I have been pretty quiet about the elections in the US. This is because in addition to recently catching up with what is going on I have had a lot to consider before writing anything except for a simple article explaining a simple situation. I have also always maintained that the course a nation takes is largely predetermined by circumstances, accidents of geography, and social realities. This leaves little room for the influence of one man — in this case Barak Obama — to have much effect, and indeed reality will be imposed upon him and we will soon see his policies and views change significantly. Obama will be dealing with — and expected to be at least on par with — the likes of Putin, Merkel, Sarkozy, Hu Jintao, the Ayatollahs and a host of other highly experienced persons of power who will not be moved by charisma or any childish notions of “change” that are not strictly to their benefit and often America’s specific detriment. A similar process will unfold in the Congress. That being considered, I did not view the election campaign itself or its outcome to be of significance, as the course they must take is largely already determined.

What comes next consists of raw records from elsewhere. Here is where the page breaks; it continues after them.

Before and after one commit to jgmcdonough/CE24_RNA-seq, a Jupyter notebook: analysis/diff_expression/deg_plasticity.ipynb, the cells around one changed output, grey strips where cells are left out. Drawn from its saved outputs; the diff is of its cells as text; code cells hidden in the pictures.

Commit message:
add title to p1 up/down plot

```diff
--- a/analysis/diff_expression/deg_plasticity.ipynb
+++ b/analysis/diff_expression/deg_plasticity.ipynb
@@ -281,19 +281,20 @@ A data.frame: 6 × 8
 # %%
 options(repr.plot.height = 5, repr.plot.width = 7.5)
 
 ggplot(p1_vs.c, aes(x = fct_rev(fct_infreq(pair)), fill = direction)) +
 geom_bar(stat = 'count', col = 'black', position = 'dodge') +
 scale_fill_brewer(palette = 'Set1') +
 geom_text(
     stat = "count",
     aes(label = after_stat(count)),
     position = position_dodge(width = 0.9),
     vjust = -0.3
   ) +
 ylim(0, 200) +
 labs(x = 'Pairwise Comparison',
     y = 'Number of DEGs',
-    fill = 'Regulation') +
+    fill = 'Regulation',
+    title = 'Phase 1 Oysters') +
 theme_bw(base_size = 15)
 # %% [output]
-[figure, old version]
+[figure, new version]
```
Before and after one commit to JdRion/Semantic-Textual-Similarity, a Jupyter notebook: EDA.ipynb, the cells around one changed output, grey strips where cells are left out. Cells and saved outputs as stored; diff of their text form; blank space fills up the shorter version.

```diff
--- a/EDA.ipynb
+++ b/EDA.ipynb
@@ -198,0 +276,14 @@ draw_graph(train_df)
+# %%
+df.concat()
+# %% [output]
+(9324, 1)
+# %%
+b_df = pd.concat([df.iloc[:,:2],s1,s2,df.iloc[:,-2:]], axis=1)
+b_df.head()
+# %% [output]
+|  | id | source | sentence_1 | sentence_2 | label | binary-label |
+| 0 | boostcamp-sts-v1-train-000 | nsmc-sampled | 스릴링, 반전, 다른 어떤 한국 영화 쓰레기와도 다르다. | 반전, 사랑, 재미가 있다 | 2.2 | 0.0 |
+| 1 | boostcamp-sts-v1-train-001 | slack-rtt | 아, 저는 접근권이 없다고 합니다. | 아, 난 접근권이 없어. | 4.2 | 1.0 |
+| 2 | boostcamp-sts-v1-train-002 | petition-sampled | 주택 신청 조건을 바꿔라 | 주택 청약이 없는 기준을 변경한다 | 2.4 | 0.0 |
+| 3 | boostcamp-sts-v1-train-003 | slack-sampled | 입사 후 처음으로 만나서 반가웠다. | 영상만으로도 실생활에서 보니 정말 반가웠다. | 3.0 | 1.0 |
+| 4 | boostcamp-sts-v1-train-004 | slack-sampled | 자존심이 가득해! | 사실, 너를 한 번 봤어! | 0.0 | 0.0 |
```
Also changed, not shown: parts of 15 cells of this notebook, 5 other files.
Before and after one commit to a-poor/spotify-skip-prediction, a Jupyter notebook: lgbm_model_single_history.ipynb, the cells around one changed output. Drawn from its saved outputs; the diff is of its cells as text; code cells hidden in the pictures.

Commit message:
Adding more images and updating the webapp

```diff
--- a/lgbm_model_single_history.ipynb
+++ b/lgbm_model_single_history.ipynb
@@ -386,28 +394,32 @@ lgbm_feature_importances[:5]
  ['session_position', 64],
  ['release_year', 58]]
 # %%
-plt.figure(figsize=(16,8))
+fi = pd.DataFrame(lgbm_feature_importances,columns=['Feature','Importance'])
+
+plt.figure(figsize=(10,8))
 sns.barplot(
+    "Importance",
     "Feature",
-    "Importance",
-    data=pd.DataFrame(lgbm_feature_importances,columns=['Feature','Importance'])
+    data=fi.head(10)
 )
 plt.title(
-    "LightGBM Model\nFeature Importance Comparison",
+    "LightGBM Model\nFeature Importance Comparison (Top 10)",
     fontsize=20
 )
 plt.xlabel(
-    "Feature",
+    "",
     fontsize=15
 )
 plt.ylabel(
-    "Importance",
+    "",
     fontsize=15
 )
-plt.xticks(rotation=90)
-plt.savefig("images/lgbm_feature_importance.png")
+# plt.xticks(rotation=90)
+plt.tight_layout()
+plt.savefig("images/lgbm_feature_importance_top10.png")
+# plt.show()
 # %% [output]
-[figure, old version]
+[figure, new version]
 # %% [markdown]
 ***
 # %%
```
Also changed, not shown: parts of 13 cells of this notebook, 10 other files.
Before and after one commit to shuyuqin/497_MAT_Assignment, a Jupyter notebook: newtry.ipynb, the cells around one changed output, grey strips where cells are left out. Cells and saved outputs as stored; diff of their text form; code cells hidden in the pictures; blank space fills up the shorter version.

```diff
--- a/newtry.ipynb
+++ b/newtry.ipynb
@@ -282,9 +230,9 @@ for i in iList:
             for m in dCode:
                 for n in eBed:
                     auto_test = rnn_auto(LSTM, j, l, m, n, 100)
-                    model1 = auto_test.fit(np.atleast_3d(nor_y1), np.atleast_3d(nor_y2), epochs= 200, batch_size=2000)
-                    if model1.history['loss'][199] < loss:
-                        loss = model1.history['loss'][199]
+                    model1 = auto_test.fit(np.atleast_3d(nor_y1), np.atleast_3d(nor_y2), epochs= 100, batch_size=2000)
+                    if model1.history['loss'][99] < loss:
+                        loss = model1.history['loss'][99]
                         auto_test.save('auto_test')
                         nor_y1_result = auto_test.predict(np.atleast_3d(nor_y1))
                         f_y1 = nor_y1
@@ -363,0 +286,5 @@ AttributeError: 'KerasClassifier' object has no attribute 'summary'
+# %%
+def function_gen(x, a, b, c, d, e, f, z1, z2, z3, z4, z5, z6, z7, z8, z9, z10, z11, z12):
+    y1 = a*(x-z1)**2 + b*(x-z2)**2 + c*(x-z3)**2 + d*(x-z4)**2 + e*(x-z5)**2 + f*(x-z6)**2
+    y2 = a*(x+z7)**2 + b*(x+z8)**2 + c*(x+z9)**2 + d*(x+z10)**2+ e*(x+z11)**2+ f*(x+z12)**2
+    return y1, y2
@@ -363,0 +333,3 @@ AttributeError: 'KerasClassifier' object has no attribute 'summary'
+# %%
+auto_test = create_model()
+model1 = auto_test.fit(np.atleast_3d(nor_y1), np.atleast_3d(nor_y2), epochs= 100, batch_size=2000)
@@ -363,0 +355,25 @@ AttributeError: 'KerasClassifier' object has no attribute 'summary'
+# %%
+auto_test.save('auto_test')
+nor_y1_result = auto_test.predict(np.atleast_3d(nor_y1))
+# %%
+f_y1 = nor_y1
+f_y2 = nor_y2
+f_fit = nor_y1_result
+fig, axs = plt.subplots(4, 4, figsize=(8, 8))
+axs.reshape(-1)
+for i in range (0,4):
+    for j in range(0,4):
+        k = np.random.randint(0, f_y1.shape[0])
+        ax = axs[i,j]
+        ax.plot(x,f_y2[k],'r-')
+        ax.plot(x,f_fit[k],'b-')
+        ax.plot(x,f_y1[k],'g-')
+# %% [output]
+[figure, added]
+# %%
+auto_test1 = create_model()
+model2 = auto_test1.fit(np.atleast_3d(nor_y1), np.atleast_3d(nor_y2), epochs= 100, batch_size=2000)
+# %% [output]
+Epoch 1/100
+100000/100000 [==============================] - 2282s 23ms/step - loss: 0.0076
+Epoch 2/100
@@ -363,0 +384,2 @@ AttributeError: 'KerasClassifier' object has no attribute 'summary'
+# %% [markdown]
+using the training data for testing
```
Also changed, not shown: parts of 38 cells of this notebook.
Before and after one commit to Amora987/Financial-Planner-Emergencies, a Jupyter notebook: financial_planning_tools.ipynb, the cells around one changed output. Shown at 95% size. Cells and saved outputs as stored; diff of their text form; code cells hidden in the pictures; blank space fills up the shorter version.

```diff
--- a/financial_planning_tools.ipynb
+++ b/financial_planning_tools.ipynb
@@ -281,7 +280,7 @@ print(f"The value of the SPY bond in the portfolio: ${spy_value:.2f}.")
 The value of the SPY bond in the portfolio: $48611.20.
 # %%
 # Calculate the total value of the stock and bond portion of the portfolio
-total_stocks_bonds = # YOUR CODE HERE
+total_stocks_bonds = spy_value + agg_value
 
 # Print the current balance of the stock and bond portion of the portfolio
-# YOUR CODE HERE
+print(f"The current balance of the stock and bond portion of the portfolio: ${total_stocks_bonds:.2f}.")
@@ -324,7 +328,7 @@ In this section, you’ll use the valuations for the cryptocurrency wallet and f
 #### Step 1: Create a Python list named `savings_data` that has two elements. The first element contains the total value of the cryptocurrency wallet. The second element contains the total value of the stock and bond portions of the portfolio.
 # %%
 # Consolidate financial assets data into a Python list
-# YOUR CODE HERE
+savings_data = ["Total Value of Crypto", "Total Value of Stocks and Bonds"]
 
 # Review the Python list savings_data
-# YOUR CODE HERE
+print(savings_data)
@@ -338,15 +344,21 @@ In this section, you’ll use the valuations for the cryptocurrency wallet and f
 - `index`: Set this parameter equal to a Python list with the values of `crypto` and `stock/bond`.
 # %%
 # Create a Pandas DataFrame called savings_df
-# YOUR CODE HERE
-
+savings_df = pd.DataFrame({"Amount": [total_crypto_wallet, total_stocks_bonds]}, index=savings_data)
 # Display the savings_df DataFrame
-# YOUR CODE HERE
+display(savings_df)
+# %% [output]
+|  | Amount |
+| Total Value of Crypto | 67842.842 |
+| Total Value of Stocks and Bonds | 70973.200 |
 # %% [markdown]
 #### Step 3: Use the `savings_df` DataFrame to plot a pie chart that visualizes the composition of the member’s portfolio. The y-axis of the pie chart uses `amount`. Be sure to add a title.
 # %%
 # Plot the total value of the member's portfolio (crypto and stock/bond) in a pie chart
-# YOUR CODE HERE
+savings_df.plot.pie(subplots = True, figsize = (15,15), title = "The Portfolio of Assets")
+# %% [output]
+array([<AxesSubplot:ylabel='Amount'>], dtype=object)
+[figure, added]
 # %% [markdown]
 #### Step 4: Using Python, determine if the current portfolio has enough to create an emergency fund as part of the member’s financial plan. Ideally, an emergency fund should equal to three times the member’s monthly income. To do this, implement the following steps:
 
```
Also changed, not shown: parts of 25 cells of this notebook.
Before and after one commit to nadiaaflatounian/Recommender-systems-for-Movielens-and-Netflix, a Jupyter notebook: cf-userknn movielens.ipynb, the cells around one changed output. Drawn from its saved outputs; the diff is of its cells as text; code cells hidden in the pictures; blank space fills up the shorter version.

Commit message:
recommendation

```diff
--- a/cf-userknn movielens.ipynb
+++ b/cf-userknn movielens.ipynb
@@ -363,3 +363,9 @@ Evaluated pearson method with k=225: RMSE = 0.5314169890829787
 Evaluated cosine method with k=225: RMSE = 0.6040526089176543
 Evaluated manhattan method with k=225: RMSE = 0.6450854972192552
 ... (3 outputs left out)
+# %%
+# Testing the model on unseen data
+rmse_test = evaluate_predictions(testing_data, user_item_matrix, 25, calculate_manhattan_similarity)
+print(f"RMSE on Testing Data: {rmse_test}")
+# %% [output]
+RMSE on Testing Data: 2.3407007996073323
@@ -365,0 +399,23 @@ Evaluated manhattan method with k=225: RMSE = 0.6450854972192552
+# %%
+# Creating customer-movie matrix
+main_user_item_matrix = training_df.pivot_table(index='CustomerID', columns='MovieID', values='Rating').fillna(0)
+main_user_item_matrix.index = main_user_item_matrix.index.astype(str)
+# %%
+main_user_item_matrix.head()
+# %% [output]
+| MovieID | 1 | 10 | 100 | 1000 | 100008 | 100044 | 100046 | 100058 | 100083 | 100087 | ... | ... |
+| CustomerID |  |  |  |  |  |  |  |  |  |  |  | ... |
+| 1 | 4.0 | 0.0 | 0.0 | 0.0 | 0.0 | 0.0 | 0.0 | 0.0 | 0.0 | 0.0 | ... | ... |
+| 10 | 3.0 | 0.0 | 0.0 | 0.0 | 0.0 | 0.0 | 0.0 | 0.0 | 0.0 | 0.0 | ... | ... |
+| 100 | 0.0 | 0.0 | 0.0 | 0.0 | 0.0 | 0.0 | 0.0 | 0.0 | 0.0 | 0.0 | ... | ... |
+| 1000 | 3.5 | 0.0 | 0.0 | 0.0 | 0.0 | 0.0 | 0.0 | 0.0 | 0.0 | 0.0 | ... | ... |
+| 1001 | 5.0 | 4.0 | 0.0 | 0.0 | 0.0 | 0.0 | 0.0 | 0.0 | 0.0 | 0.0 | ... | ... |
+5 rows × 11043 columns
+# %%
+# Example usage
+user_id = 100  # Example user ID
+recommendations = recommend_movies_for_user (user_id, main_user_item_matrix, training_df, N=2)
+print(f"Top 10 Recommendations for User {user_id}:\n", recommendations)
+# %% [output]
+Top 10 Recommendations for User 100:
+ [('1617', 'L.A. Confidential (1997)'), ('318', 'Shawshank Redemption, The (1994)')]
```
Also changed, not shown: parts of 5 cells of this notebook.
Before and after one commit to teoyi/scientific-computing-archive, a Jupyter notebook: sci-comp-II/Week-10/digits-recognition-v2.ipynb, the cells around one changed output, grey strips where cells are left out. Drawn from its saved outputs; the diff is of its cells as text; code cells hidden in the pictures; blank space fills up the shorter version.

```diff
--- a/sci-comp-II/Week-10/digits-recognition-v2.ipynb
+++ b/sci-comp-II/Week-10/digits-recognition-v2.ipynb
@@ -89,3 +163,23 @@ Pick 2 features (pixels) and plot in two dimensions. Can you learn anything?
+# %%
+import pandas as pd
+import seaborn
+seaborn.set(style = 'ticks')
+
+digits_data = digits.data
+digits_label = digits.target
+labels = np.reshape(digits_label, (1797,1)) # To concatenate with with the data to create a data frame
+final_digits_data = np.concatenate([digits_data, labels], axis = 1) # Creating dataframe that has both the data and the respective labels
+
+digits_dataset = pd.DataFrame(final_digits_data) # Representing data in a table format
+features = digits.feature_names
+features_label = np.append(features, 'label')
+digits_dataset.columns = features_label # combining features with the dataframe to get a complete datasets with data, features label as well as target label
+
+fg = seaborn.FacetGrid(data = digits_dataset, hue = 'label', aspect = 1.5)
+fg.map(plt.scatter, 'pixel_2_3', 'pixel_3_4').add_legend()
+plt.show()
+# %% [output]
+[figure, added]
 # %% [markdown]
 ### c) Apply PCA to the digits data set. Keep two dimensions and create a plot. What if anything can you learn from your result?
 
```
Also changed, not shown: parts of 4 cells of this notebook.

The Democrats have been elected, proving that they have mastered the art of saying the right things in public to get elected and convincing the media to frame them in the desired way. Now it is time to deal with reality and we will soon see how masterful they are at playing the actual game of geopolitical balance while trying to appear to live up to their campaign promises. It is very easy to say radical things, make broad sweeping gestures and produce emotionally pleasing sounds about some entirely undefined and ambiguous “change” when you are in the minority of Congressional and Executive power. Once you are actually in control, however, you must obey the laws of reality or risk sinking your ship.

Reality will be imposed upon the next version of the American government in three ways which differ significantly from the general public view of how government works:

  1. The roles of the President, the Congress, the Treasury and the Judiciary (i.e. Supreme Court) vary significantly from the way the public tends to imagine them to be.
  2. Government finance and the way the economy functions are grossly misunderstood by the public.
  3. The effects of competing foreign interest is almost always not only misunderstood but greatly discounted when understood by the public.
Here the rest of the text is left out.